Sabrina L. Johnson

The Angelman Syndrome Foundation (ASF) is a bedrock for both families who are newly diagnosed and those continuing their journey with Angelman syndrome (AS). Every other year, ASF hosts a conference to bring together experts, doctors, and families in the AS community.

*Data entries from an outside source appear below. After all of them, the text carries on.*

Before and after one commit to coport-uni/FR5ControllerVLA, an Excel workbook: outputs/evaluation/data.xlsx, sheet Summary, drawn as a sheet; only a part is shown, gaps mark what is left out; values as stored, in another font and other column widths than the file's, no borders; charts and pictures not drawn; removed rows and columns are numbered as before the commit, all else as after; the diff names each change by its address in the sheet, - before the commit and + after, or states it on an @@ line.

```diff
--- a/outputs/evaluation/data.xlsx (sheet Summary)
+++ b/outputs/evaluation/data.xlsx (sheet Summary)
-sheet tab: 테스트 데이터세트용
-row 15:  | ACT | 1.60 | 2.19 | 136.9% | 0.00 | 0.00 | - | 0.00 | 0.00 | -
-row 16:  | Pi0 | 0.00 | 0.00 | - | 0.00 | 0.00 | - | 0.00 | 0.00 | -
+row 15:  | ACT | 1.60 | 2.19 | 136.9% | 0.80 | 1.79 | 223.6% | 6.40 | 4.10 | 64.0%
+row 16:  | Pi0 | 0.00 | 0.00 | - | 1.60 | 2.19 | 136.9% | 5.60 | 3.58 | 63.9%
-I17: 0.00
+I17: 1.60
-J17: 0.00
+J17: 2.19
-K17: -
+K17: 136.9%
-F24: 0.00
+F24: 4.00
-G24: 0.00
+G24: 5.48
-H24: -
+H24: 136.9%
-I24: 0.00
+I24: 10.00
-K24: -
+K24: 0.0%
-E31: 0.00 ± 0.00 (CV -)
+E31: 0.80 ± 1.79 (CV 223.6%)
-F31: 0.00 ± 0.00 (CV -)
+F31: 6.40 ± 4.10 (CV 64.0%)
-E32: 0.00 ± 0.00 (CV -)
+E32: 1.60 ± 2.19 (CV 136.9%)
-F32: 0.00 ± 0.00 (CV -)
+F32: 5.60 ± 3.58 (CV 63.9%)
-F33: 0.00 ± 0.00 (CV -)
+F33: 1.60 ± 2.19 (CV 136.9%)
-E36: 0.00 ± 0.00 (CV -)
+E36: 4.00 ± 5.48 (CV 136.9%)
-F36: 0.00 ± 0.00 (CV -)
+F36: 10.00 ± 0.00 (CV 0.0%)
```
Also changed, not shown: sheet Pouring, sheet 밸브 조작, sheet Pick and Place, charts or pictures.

Our daughter Juliana is 11, and we have been living with Angelman syndrome for nine years. However, there is still so much to learn about this rare neuro-genetic disorder. It’s so important for AS families to stay abreast of new developments, meet others in the AS community, and gain insights to make our daily living just a little bit easier.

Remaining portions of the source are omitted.